Data provided:
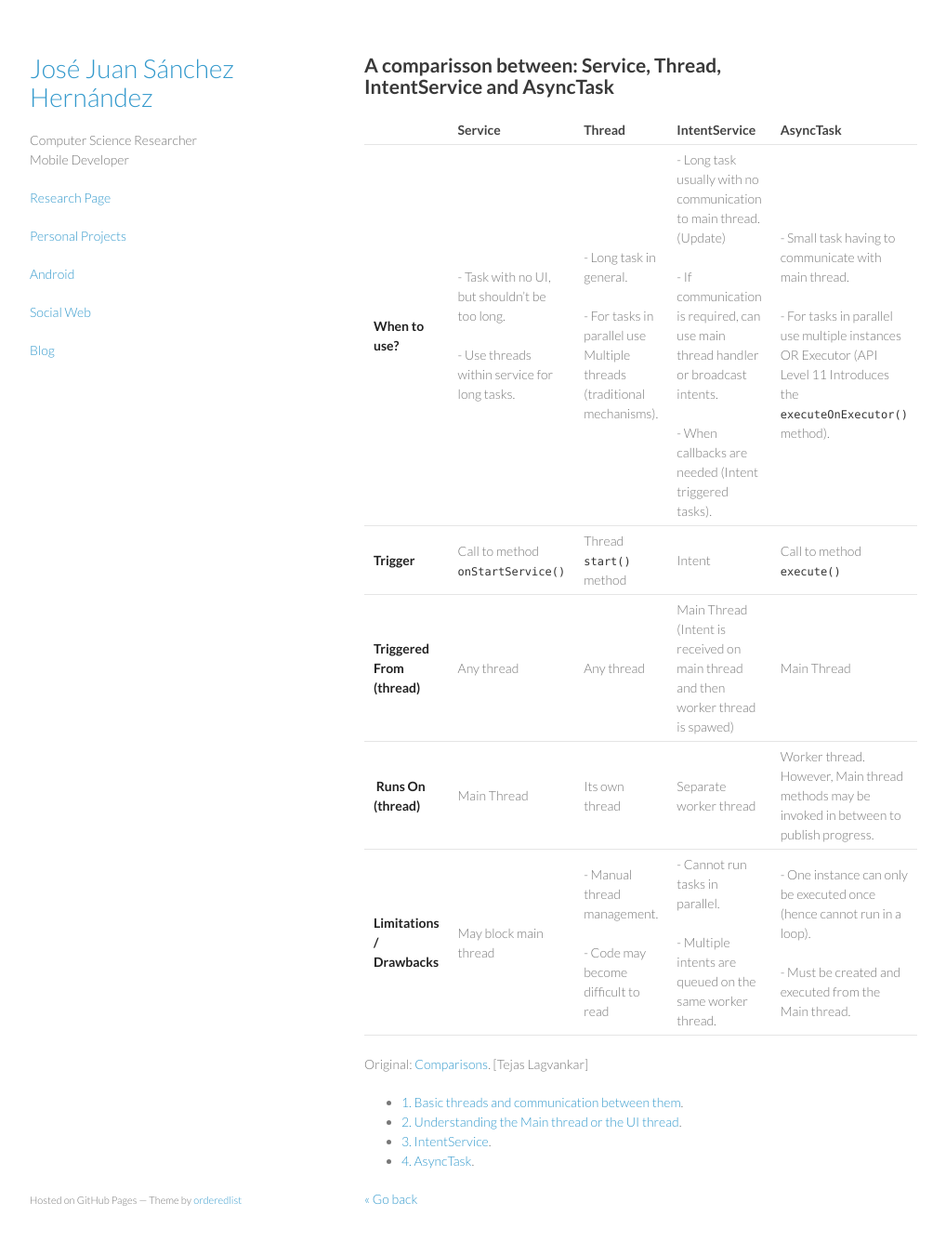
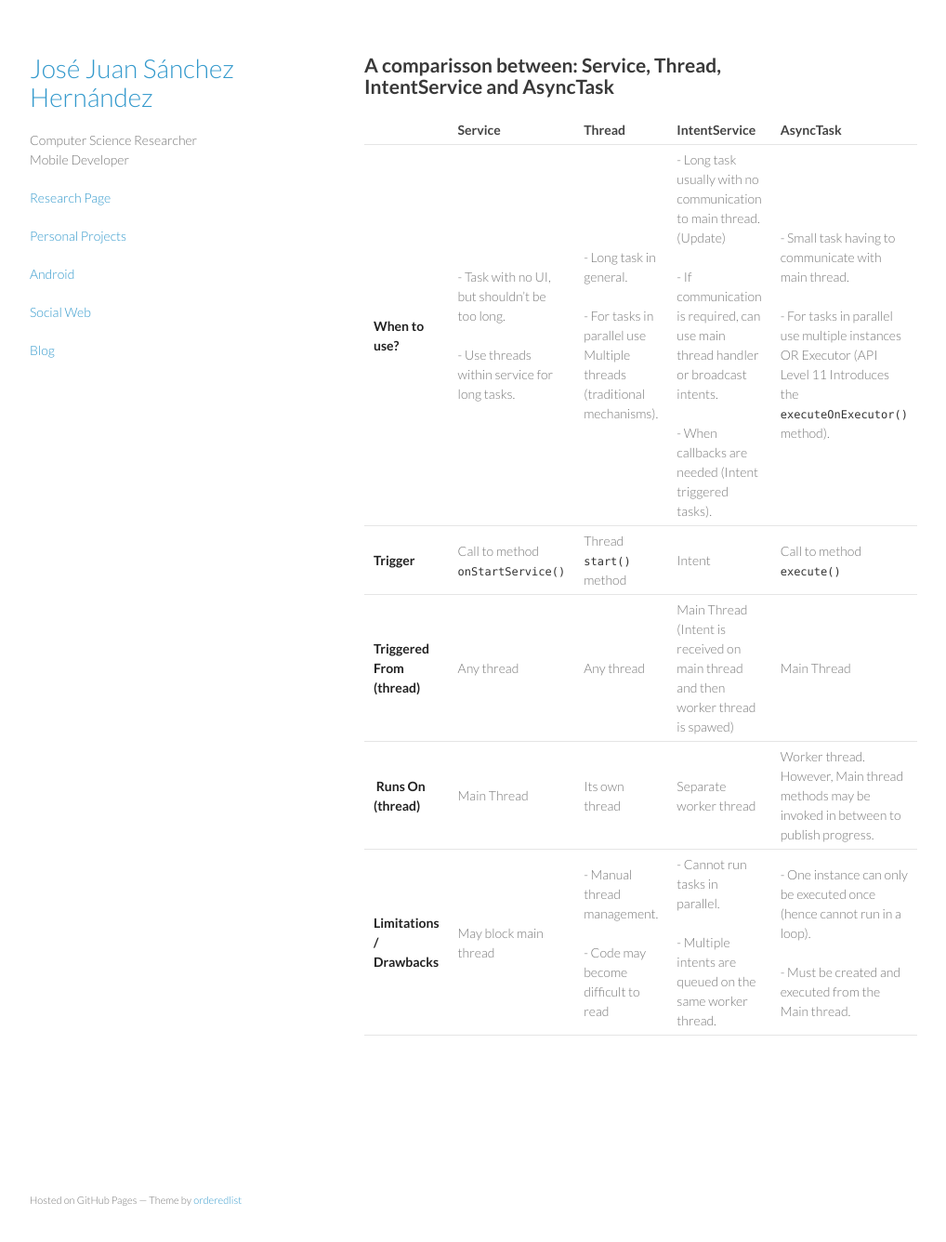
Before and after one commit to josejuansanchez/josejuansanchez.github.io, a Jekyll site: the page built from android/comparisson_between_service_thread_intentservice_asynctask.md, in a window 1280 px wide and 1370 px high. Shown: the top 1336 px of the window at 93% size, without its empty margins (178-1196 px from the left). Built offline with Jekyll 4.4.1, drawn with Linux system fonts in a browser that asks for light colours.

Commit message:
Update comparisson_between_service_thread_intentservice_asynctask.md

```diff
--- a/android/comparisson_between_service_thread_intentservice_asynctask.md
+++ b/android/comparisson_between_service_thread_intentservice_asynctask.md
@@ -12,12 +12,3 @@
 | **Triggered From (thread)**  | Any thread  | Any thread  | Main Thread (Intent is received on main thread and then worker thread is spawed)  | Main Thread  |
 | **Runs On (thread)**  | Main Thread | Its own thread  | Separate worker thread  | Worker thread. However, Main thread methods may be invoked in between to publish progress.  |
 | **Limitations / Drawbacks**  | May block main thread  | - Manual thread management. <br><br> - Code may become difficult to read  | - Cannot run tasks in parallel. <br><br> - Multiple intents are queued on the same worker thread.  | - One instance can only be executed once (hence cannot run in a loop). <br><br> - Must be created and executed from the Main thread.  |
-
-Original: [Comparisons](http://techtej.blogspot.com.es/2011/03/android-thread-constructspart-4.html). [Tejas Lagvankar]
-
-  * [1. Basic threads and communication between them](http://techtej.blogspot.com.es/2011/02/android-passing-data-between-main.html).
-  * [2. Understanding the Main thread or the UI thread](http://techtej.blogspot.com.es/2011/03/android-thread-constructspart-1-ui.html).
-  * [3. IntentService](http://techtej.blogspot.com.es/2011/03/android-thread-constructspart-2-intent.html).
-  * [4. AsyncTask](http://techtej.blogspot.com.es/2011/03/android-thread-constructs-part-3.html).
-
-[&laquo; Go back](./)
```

How to complete this task: Produce an exact copy of the records above, leaving out the pictures.

Answer area:
Before and after one commit to josejuansanchez/josejuansanchez.github.io, a Jekyll site: the page built from android/comparisson_between_service_thread_intentservice_asynctask.md, in a window 1280 px wide and 1370 px high. Shown: the top 1336 px of the window at 93% size, without its empty margins (178-1196 px from the left). Built offline with Jekyll 4.4.1, drawn with Linux system fonts in a browser that asks for light colours.

Commit message:
Update comparisson_between_service_thread_intentservice_asynctask.md

```diff
--- a/android/comparisson_between_service_thread_intentservice_asynctask.md
+++ b/android/comparisson_between_service_thread_intentservice_asynctask.md
@@ -12,12 +12,3 @@
 | **Triggered From (thread)**  | Any thread  | Any thread  | Main Thread (Intent is received on main thread and then worker thread is spawed)  | Main Thread  |
 | **Runs On (thread)**  | Main Thread | Its own thread  | Separate worker thread  | Worker thread. However, Main thread methods may be invoked in between to publish progress.  |
 | **Limitations / Drawbacks**  | May block main thread  | - Manual thread management. <br><br> - Code may become difficult to read  | - Cannot run tasks in parallel. <br><br> - Multiple intents are queued on the same worker thread.  | - One instance can only be executed once (hence cannot run in a loop). <br><br> - Must be created and executed from the Main thread.  |
-
-Original: [Comparisons](http://techtej.blogspot.com.es/2011/03/android-thread-constructspart-4.html). [Tejas Lagvankar]
-
-  * [1. Basic threads and communication between them](http://techtej.blogspot.com.es/2011/02/android-passing-data-between-main.html).
-  * [2. Understanding the Main thread or the UI thread](http://techtej.blogspot.com.es/2011/03/android-thread-constructspart-1-ui.html).
-  * [3. IntentService](http://techtej.blogspot.com.es/2011/03/android-thread-constructspart-2-intent.html).
-  * [4. AsyncTask](http://techtej.blogspot.com.es/2011/03/android-thread-constructs-part-3.html).
-
-[&laquo; Go back](./)
```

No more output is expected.